Report: Fewer Signups, Not Cancellations Are Slowing Streaming Growth
During the first year of the pandemic, streaming usage was through the roof, with those stuck at home having little else to do. Since then, we’ve seen Netflix lose subscribers in consecutive quarters, while other services have essentially plateaued when it comes to adding new customers.
Despite that, overall streaming usage has continued to grow, but in the second quarter, it grew by the smallest amount ever according to a new study from research firm Antenna.
The Antenna data indicates that the quarterly subscriber growth from the first quarter to the second was 1.2% — not in negative territory, but still “the lowest we have seen in the 22 quarters for which Antenna has data.” That number, in fact, had been 7.4% just two quarters before.
Also, the overall industry number of “net subscriber ads” in the quarter was 2.5 million, the lowest in nearly four years. The average number over the last six quarters had been 10.8 million subscribers added across the entire sector.
Antenna showed that Paramount+ and Apple TV+ each added more than 1 million subscribers in the quarter while discovery+ added nearly 800,000, but those three services grew by a collective 7%, compared to 13% in Q1. Since Apple does not typically release Apple TV+ subscriber figures, that 1 million figure appears to be an estimate.
The research also found that the slow growth isn’t coming from cancellations, which were flat, but rather due to “a big drop in new Sign-ups.”
As for Netflix specifically, the company lost 970,000 subscribers in Q2, which was its largest quarterly subscriber loss ever for the streaming giant but still better than the company had forecast. Antenna found that while April was the “worst churn month” that it has ever recorded for Netflix, the company’s performance got better in May and June, with the service having its best “Gross Ads” quarter in two years, thanks largely to the return of “Stranger Things” from a two-year hiatus.

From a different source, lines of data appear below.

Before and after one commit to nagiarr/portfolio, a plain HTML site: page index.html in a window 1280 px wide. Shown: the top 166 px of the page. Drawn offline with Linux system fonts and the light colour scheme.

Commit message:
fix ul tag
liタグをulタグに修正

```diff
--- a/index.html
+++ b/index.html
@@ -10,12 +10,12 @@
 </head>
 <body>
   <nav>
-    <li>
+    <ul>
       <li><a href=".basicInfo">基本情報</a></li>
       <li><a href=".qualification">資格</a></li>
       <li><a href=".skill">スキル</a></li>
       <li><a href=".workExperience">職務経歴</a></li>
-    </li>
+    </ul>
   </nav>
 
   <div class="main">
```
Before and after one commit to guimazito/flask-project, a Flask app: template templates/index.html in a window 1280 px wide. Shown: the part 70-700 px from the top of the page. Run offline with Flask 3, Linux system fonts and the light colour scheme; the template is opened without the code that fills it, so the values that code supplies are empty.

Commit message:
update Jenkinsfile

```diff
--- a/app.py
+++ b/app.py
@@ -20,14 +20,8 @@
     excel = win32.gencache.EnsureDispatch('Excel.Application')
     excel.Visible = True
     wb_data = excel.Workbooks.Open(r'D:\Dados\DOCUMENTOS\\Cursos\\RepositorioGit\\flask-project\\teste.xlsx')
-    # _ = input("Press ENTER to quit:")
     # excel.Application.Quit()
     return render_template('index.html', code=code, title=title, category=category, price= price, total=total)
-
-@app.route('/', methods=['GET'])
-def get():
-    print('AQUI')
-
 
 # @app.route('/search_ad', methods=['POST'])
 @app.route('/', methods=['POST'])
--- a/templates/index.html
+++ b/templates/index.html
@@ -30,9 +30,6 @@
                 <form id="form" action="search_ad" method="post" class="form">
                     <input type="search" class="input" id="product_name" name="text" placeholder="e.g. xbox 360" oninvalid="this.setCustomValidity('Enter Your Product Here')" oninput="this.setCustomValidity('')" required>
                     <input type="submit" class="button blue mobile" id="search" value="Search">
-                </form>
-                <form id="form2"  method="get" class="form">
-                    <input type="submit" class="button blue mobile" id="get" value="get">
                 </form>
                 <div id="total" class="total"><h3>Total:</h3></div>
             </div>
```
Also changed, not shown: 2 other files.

Antenna ended the report with a question: “Does Q2 represent an anomaly, with consumers taking a streaming breather after several years of torrid growth - and maybe tightening their household budgets in a world of financial uncertainty? Or are we entering a new period of more moderate streaming growth?”